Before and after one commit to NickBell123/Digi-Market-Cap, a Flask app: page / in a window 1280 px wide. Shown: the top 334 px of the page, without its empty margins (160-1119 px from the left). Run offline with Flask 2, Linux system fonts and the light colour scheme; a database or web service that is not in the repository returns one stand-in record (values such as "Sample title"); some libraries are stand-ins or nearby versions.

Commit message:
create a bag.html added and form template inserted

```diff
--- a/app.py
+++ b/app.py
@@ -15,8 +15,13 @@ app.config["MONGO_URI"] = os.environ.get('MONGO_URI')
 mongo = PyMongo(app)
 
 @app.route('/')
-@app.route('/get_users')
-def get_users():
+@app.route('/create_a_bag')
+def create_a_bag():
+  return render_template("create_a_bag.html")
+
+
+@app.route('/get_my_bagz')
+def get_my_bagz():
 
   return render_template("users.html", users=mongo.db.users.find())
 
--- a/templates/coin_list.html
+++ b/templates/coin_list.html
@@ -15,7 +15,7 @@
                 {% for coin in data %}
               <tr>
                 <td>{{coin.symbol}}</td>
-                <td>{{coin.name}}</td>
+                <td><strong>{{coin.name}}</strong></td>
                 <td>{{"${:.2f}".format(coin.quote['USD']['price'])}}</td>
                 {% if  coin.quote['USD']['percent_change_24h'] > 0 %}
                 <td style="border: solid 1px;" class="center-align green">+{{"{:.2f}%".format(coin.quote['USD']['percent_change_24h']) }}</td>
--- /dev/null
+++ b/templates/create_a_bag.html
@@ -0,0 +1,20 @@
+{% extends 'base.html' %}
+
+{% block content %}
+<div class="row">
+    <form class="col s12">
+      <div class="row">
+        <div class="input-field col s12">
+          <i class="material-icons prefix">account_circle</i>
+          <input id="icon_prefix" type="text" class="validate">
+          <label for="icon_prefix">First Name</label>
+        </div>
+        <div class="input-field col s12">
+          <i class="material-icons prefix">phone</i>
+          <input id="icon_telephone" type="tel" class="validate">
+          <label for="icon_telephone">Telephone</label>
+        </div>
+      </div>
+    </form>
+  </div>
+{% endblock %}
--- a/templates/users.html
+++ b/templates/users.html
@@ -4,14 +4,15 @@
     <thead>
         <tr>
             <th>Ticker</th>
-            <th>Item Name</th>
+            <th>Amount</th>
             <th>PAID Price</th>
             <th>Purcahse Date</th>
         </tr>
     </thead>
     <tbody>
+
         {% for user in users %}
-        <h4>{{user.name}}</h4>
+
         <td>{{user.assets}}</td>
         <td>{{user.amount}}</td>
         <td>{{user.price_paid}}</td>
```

■ ■ ■ ■ ■

WHAT YOU NEED TO DO: This exercise requires the lines of the entries containing the string "html".

WRITTEN ANSWER:
create a bag.html added and form template inserted
+  return render_template("create_a_bag.html")
   return render_template("users.html", users=mongo.db.users.find())
--- a/templates/coin_list.html
+++ b/templates/coin_list.html
+++ b/templates/create_a_bag.html
+{% extends 'base.html' %}
--- a/templates/users.html
+++ b/templates/users.html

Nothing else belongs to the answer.